Oh, yes, they are already prepared to make a generous contribution to a relief effort. I discussed with the foreign minister the need to coordinate our donors and make sure that we know how we’re going to best spend that money. I think you’ll see an outpouring of support. There are longtime donors like the Canadians and the French who are very committed. When I called my counterparts in Australia and New Zealand to tell them that I very regretfully could not be coming on this trip, they said, look, we have special rescue teams, we have some potential financial help. I mean, this is going to be global because I think as people watch this unfold on their televisions, the extent of it is just beyond the imagination. I think it’s the most severe earthquake to hit Haiti, and maybe in the Caribbean, for 250 years.QUESTION:
To rally support, do you think you’ll need to call an international donors conference?SECRETARY CLINTON:

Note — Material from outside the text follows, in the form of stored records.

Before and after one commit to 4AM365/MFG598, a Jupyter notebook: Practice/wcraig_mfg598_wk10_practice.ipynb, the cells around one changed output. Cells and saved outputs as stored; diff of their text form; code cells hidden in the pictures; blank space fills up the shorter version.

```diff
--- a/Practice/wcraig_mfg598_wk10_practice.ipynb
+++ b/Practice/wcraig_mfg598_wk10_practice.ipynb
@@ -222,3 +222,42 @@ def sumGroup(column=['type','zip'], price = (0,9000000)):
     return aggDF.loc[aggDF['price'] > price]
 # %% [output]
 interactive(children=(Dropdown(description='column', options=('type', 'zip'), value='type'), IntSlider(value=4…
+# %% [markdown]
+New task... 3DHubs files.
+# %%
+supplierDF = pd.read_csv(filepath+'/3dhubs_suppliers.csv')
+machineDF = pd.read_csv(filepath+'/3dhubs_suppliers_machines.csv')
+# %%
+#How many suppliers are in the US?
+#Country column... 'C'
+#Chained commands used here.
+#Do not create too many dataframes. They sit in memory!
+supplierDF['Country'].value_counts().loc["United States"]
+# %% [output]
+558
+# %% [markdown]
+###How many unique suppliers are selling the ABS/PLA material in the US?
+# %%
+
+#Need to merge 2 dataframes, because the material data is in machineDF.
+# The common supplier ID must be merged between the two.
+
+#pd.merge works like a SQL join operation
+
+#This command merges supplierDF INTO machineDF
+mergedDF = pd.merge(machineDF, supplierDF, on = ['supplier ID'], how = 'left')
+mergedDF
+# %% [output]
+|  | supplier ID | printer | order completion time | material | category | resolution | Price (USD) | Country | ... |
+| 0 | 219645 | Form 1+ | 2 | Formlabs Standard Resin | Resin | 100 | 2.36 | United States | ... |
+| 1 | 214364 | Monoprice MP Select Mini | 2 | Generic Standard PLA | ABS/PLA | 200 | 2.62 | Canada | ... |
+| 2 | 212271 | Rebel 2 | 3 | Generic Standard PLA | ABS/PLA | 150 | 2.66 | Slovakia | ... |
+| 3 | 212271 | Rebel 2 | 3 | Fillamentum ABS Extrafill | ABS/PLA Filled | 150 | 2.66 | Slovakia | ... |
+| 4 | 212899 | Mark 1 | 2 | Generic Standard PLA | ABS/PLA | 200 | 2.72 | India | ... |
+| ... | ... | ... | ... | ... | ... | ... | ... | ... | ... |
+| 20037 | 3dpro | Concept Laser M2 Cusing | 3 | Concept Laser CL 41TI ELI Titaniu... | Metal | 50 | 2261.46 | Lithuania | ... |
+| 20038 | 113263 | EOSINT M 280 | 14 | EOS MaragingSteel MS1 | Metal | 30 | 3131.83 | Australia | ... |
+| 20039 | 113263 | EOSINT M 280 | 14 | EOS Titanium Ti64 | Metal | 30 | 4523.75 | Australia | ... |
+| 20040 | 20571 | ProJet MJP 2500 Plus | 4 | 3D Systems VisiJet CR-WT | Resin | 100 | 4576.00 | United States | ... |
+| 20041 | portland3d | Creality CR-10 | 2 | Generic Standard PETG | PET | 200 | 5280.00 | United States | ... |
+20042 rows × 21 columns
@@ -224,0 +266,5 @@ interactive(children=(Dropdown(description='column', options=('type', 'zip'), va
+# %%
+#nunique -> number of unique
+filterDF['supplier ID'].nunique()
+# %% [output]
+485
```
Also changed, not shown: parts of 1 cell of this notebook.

Well, Lachlan, we’re not sure. That probably is something down the road. But we have so much immediate work to get through first. But one of the reasons I’m going back is to begin that process, working closely with the United Nations, which is kind of easy for me since my husband is the special envoy. So we’ve talked several times as well today. He’s been at the UN all day. The UN is trying to regroup from this terrible loss and figure out who is going to be sent down there.
So there will definitely be a lot of international consultation and efforts undertaken, but I can’t give you the details about that now. QUESTION:

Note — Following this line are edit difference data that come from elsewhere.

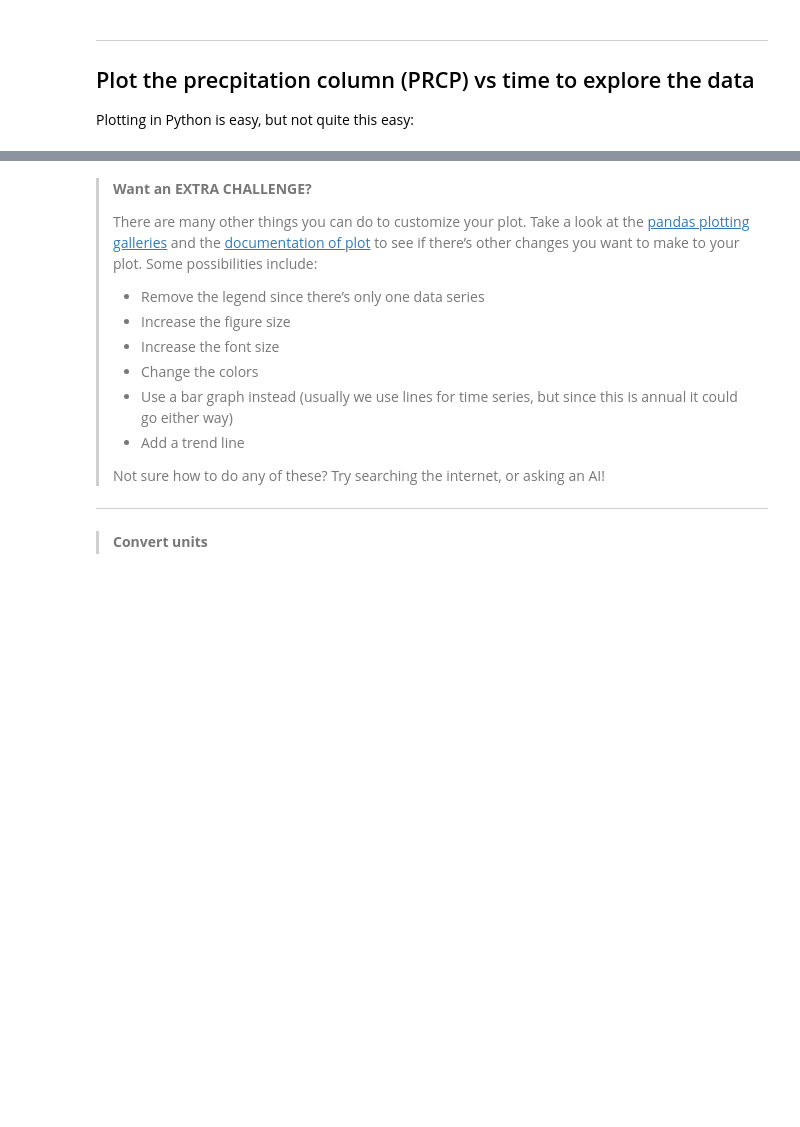
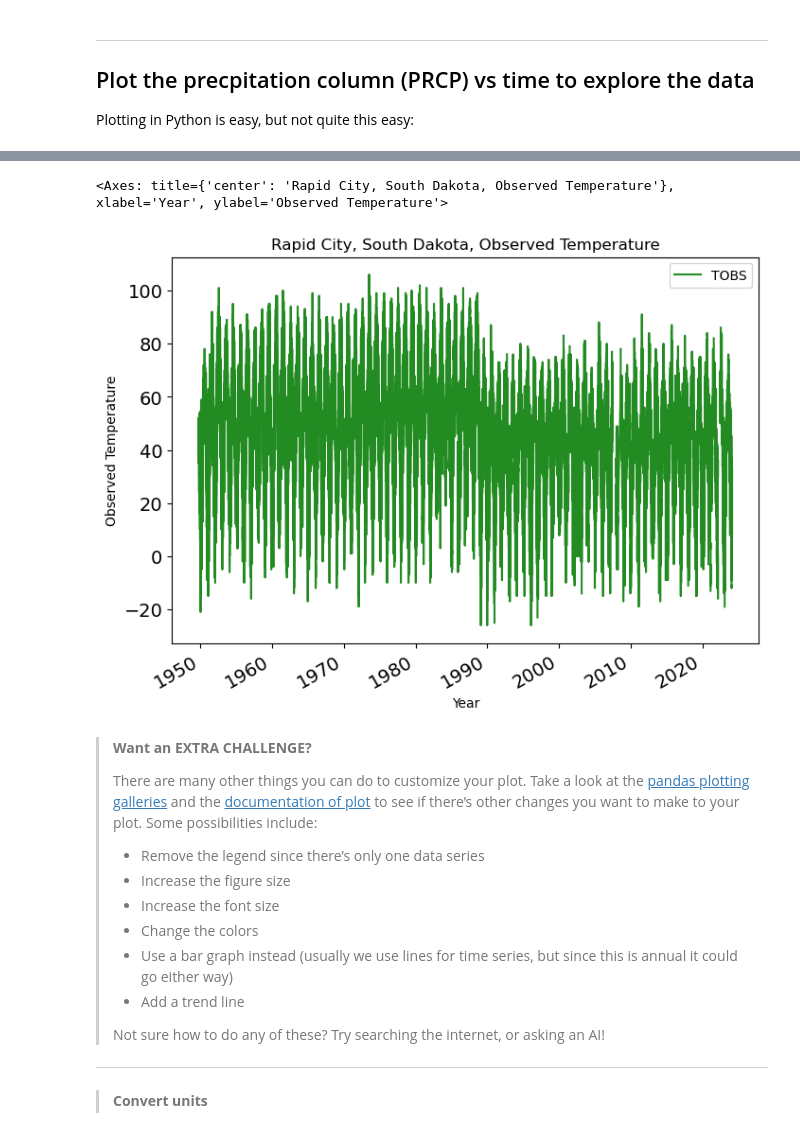
Before and after one commit to cu-esiil-edu/stars-01-get-started-salbers34, a Jupyter notebook: get-started-with-open-reproducible-science.ipynb, the cells around one changed output, grey strips where cells are left out. Drawn from its saved outputs; the diff is of its cells as text; code cells hidden in the pictures; blank space fills up the shorter version.

```diff
--- a/get-started-with-open-reproducible-science.ipynb
+++ b/get-started-with-open-reproducible-science.ipynb
@@ -241,15 +241,17 @@ Python has no ‘hey what was that thingy I typed yesterday?’ function).
 > 3.  At the end of the cell where you define your url variable, **call
 >     your variable (type out its name)** so it can be tested.
 # %%
-rapidcity_url = ('https://www.ncei.noaa.gov/access/services/data/v1'
-           '?dataset=daily-summaries'
-           '&dataTypes=TOBS,PRCP'
-           '&stations=USC00396947'
-           '&startDate=1949-10-01'
-           '&endDate=2024-02-18'
-           '&includeStationName=true&includeStationLocation=1'
-           '&units=standard')
-rapidcity_url
+rapid_url = (
+    'https://www.ncei.noaa.gov/access/services/data/v1?'
+    'dataset=daily-summaries'
+    '&dataTypes=TOBS,PRCP'
+    '&stations=USC00396947'
+    '&startDate=1949-10-01'
+    '&endDate=2024-02-18'
+    '&includeStationName=true'
+    '&includeStationLocation=1'
+    '&units=standard')
+rapid_url
 # %% [output]
 'https://www.ncei.noaa.gov/access/services/data/v1?dataset=daily-summaries&dataTypes=TOBS,PRCP&stations=USC00396947&startDate=1949-10-01&endDate=2024-02-18&includeStationName=true&includeStationLocati ...
 # %%
@@ -316,13 +318,13 @@ line of your code cell** Then, you will be able to run the test cell
 below and find out if your answer is correct.
 # %%
 # Download boulder climatology data
-rapidcity_df = pd.read_csv(
-  rapidcity_url,
+rapid_df= pd.read_csv(
+  rapid_url,
   index_col='DATE',
   parse_dates=True,
   na_values=['NaN']
   )
-rapidcity_df
+rapid_df
 # %% [output]
 |  | STATION | NAME | LATITUDE | LONGITUDE | ELEVATION | PRCP | TOBS |
 | DATE |  |  |  |  |  |  |  |
@@ -372,8 +374,8 @@ pandas.core.frame.DataFrame
 line of your code cell** Then, you will be able to run the test cell
 below and find out if your answer is correct.
 # %%
-rapidcity_df = rapidcity_df[['PRCP', 'TOBS']]
-rapidcity_df
+rapid_df = rapid_df[['PRCP', 'TOBS']]
+rapid_df
 # %% [output]
 |  | PRCP | TOBS |
 | DATE |  |  |
@@ -447,12 +450,19 @@ your plot to look.
 > > You can make a string by putting quotes around your label, just like
 > > the column names in the sample code (eg `y='TOBS'`).
 # %%
-# Plot the data using .plot
 rapid_df.plot(
-    y='the_precipitation_column',
-    title='Title Goes Here',
-    xlabel='Horizontal Axis Label Goes Here',
-    ylabel='Vertical Axis Label Goes Here')
+    figsize=(8,6),
+    fontsize=(14),
+
+    color='forestgreen',
+    y='TOBS',
+    title='Rapid City, South Dakota, Observed Temperature',
+    legend='false',
+    xlabel='Year',
+    ylabel='Observed Temperature')
+# %% [output]
+<Axes: title={'center': 'Rapid City, South Dakota, Observed Temperature'}, xlabel='Year', ylabel='Observed Temperature'>
+[figure, added]
 # %% [markdown]
 > **<i class="fa fa-solid fa-pepper-hot fa-large" aria-label="pepper-hot"></i>
 > Want an EXTRA CHALLENGE?**
```
Also changed, not shown: parts of 6 cells of this notebook.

Just one more?SECRETARY CLINTON:
You alluded to it earlier. You said you had felt obligated or we felt obligated – you and Secretary Gates – to attend the AUSMIN conference.SECRETARY CLINTON:

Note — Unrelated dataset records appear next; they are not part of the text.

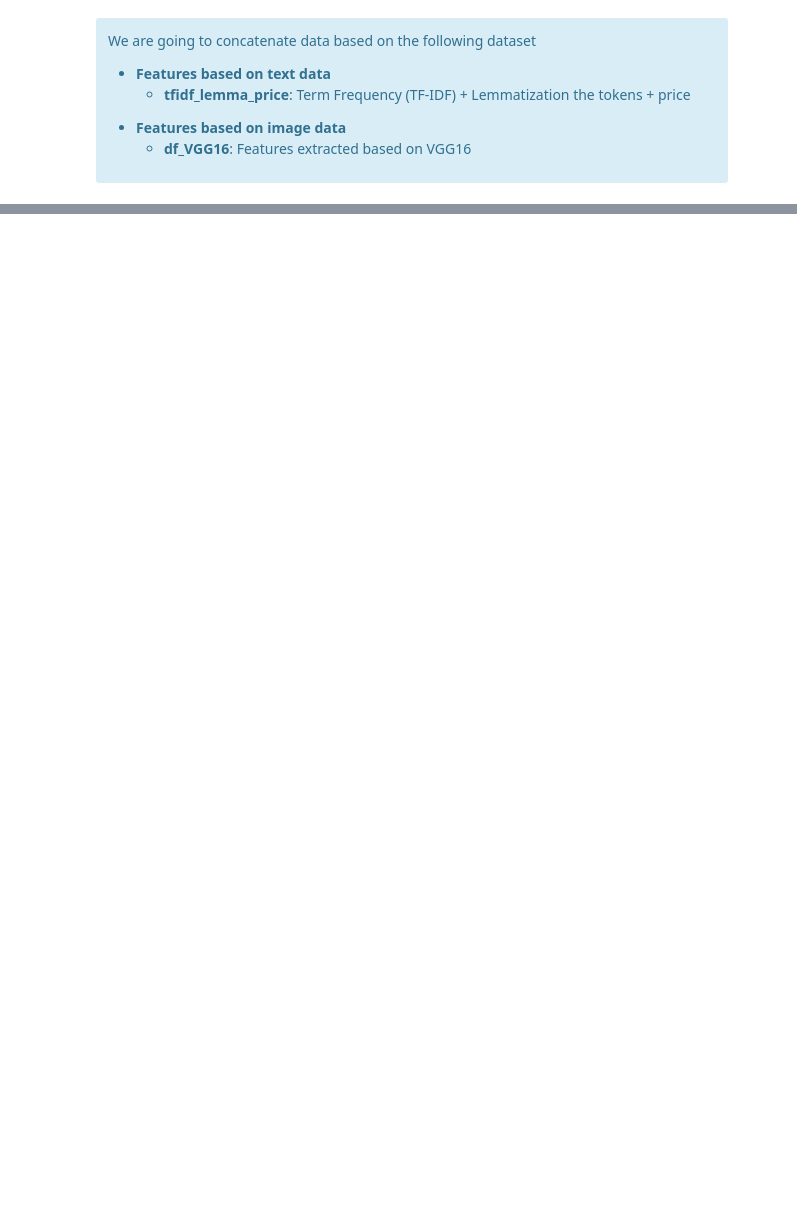
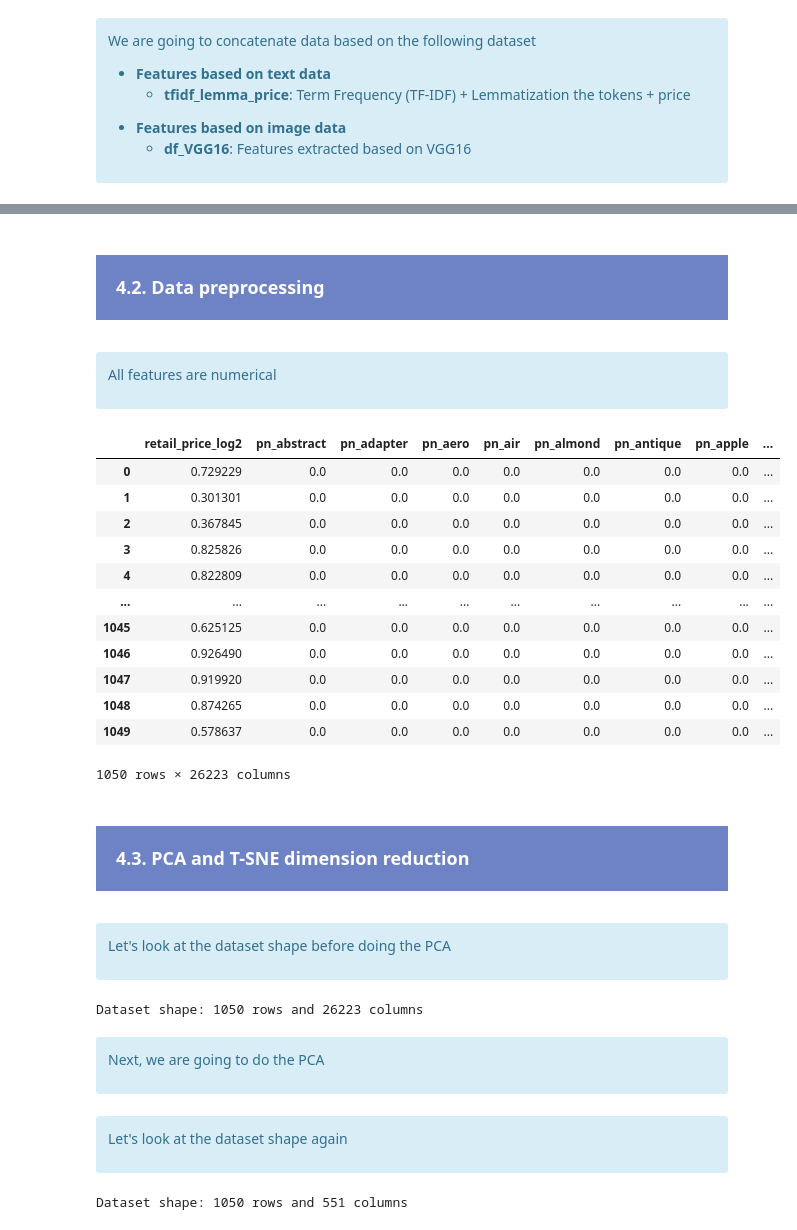
Before and after one commit to samirhinojosa/OC-P6-automatically-classify-consumer-goods, a Jupyter notebook: notebook_CNN.ipynb, the cells around one changed output, grey strips where cells are left out. Drawn from its saved outputs; the diff is of its cells as text; code cells hidden in the pictures; blank space fills up the shorter version.

```diff
--- a/notebook_CNN.ipynb
+++ b/notebook_CNN.ipynb
@@ -423,0 +445,54 @@ df_final = pd.merge(df_text, df_VGG16, left_index=True, right_index=True)
+# %% [markdown]
+<div style="background-color: #6D83C5;" >
+    <h3 style="margin: auto; padding: 20px; color:#fff; ">4.2. Data preprocessing</h3>
+</div>
+# %% [markdown]
+<div class="alert alert-block alert-info">
+    <p>All features are numerical</p>
+</div>
+# %%
+numerical_pipeline = make_pipeline(QuantileTransformer(random_state=42, output_distribution="uniform"))
+
+# Getting columns and index of dataset
+df_columns = df_final.columns
+df_index = df_final.index
+
+preprocessor = make_column_transformer(
+    (numerical_pipeline, df_columns)
+)
+
+data_scaled = preprocessor.fit_transform(df_final)
+df_scaled = pd.DataFrame(data_scaled, index=df_index, columns=df_columns)
+# %%
+df_scaled
+# %% [output]
+|  | retail_price_log2 | pn_abstract | pn_adapter | pn_aero | pn_air | pn_almond | pn_antique | pn_apple | ... |
+| 0 | 0.729229 | 0.0 | 0.0 | 0.0 | 0.0 | 0.0 | 0.0 | 0.0 | ... |
+| 1 | 0.301301 | 0.0 | 0.0 | 0.0 | 0.0 | 0.0 | 0.0 | 0.0 | ... |
+| 2 | 0.367845 | 0.0 | 0.0 | 0.0 | 0.0 | 0.0 | 0.0 | 0.0 | ... |
+| 3 | 0.825826 | 0.0 | 0.0 | 0.0 | 0.0 | 0.0 | 0.0 | 0.0 | ... |
+| 4 | 0.822809 | 0.0 | 0.0 | 0.0 | 0.0 | 0.0 | 0.0 | 0.0 | ... |
+| ... | ... | ... | ... | ... | ... | ... | ... | ... | ... |
+| 1045 | 0.625125 | 0.0 | 0.0 | 0.0 | 0.0 | 0.0 | 0.0 | 0.0 | ... |
+| 1046 | 0.926490 | 0.0 | 0.0 | 0.0 | 0.0 | 0.0 | 0.0 | 0.0 | ... |
+| 1047 | 0.919920 | 0.0 | 0.0 | 0.0 | 0.0 | 0.0 | 0.0 | 0.0 | ... |
+| 1048 | 0.874265 | 0.0 | 0.0 | 0.0 | 0.0 | 0.0 | 0.0 | 0.0 | ... |
+| 1049 | 0.578637 | 0.0 | 0.0 | 0.0 | 0.0 | 0.0 | 0.0 | 0.0 | ... |
+1050 rows × 26223 columns
+# %% [markdown]
+<div style="background-color: #6D83C5;" >
+    <h3 style="margin: auto; padding: 20px; color:#fff; ">4.3. PCA and T-SNE dimension reduction</h3>
+</div>
+# %% [markdown]
+<div class="alert alert-block alert-info">
+    <p>Let's look at the dataset shape before doing the PCA </p>
+</div>
+# %%
+print("Dataset shape: " + str(df_scaled.shape[0]) + " rows and " +
+      str(df_scaled.shape[1]) + " columns")
+# %% [output]
+Dataset shape: 1050 rows and 26223 columns
+# %% [markdown]
+<div class="alert alert-block alert-info">
+    <p>Next, we are going to do the PCA </p>
+</div>
@@ -423,0 +502,9 @@ df_final = pd.merge(df_text, df_VGG16, left_index=True, right_index=True)
+# %% [markdown]
+<div class="alert alert-block alert-info">
+    <p>Let's look at the dataset shape again </p>
+</div>
+# %%
+print("Dataset shape: " + str(df_scaled_pca.shape[0]) + " rows and " +
+      str(df_scaled_pca.shape[1]) + " columns")
+# %% [output]
+Dataset shape: 1050 rows and 551 columns
```
Also changed, not shown: parts of 23 cells of this notebook, 1 other file.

So what’s the effect of not going now?SECRETARY CLINTON:
Well, thankfully, these are very good friends and they know that we wouldn't be canceling were it not for something of this magnitude. When I talked to the foreign minister, he was very understanding. I told him we would try to reschedule as soon as we can find a mutually convenient time.
I talk to the foreign minister all the time. I know that Secretary Gates talks to his counterpart all the time. So we have a very close consultative relationship and we will reschedule the AUSMIN as soon as we can. QUESTION:
And Papua New Guinea and New Zealand?SECRETARY CLINTON:
I will definitely reschedule Papua New Guinea. I talked with the prime minister. We are looking forward to going there and it will be on the same trip, I’m sure. And similarly with New Zealand, where we’ve forged close working ties with the new government over the past year and we’re going to continue to deepen those as we move forward. MODERATOR:
We have time for a last question from (inaudible).SECRETARY CLINTON:
Hi there. We’ve heard that there was also a powerful earthquake in Indonesia today. Do you have any information about that situation?SECRETARY CLINTON:
I do not yet have any information about that. But obviously, if there is need, we will stand ready to help Indonesia as well.QUESTION:
In terms of the Haiti situation, based on what you know so far, how do you think that ranks in terms of global catastrophes (inaudible)?SECRETARY CLINTON:
This is going to be one of the highest in terms of loss of life in recent years, so far as we can tell. The estimates are very high. I don’t want to repeat them because we can’t verify them; we just know what we’re hearing anecdotally. But the Indian Ocean tsunami was such a terrible tragedy and with such high loss of life. This will be a very high loss of life as well.MODERATOR:
Thank you all.SECRETARY CLINTON:
Thank you very much.